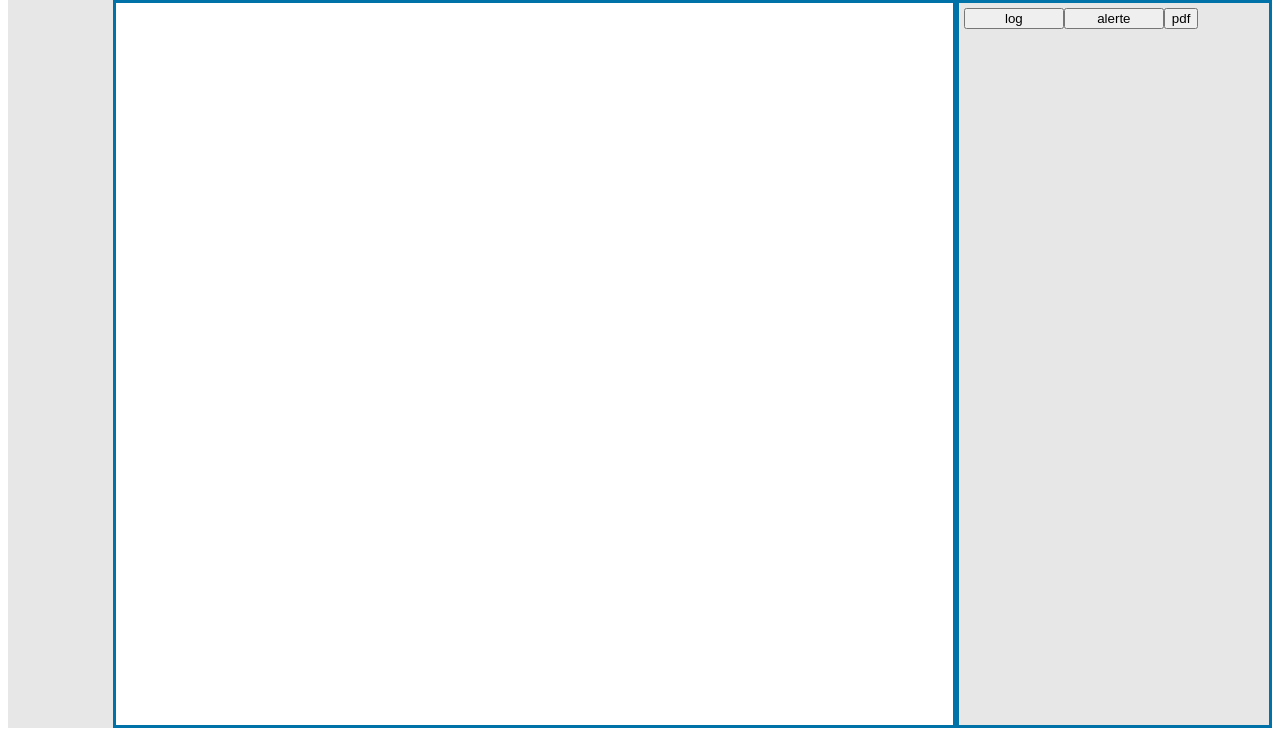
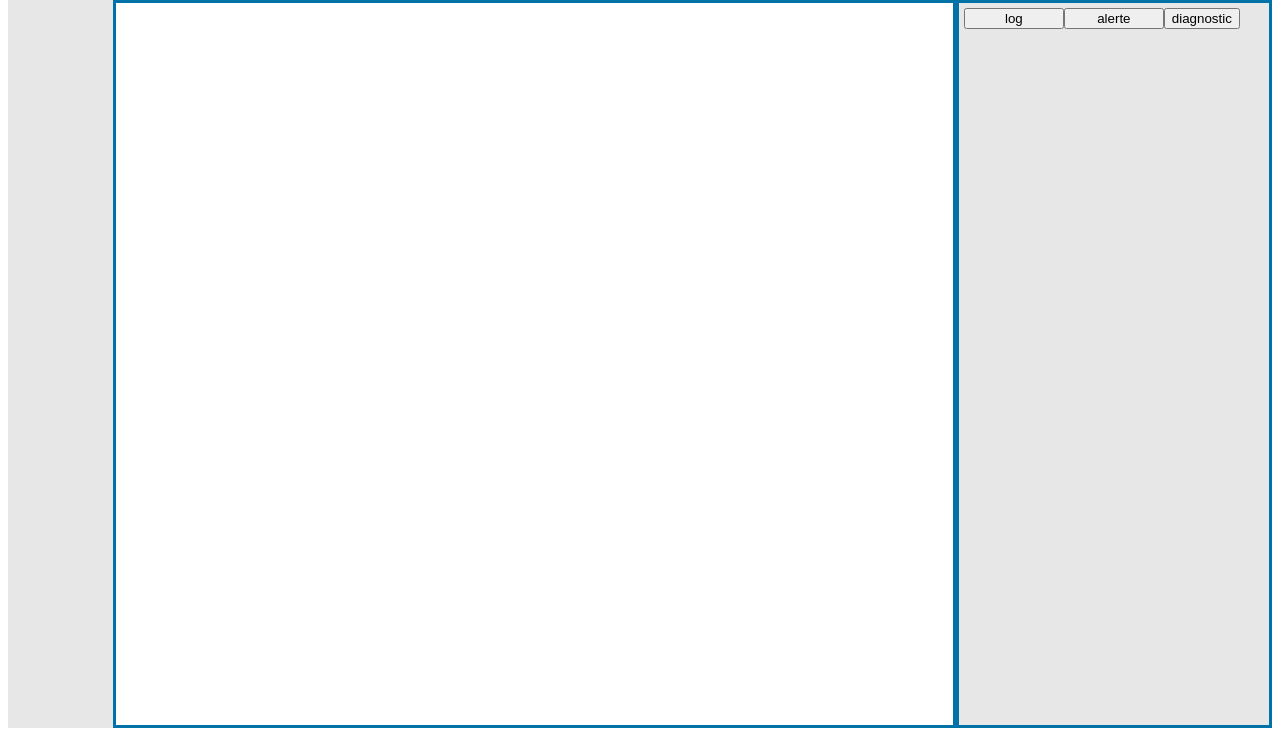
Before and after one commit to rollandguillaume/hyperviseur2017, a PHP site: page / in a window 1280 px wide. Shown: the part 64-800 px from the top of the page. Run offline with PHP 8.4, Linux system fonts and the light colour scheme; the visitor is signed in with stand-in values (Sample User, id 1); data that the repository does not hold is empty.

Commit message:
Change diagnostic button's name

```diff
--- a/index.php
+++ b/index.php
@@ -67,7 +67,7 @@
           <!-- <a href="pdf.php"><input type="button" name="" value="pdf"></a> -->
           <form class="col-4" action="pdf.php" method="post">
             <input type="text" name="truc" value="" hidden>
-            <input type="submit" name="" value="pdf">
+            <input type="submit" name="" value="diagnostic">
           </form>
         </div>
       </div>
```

○ ○ ○ ○ ○

## WHAT IS REQUIRED
In the material, find each line with the word "form" and list it.

## RESULT FOR THIS TASK
           <form class="col-4" action="pdf.php" method="post">
           </form>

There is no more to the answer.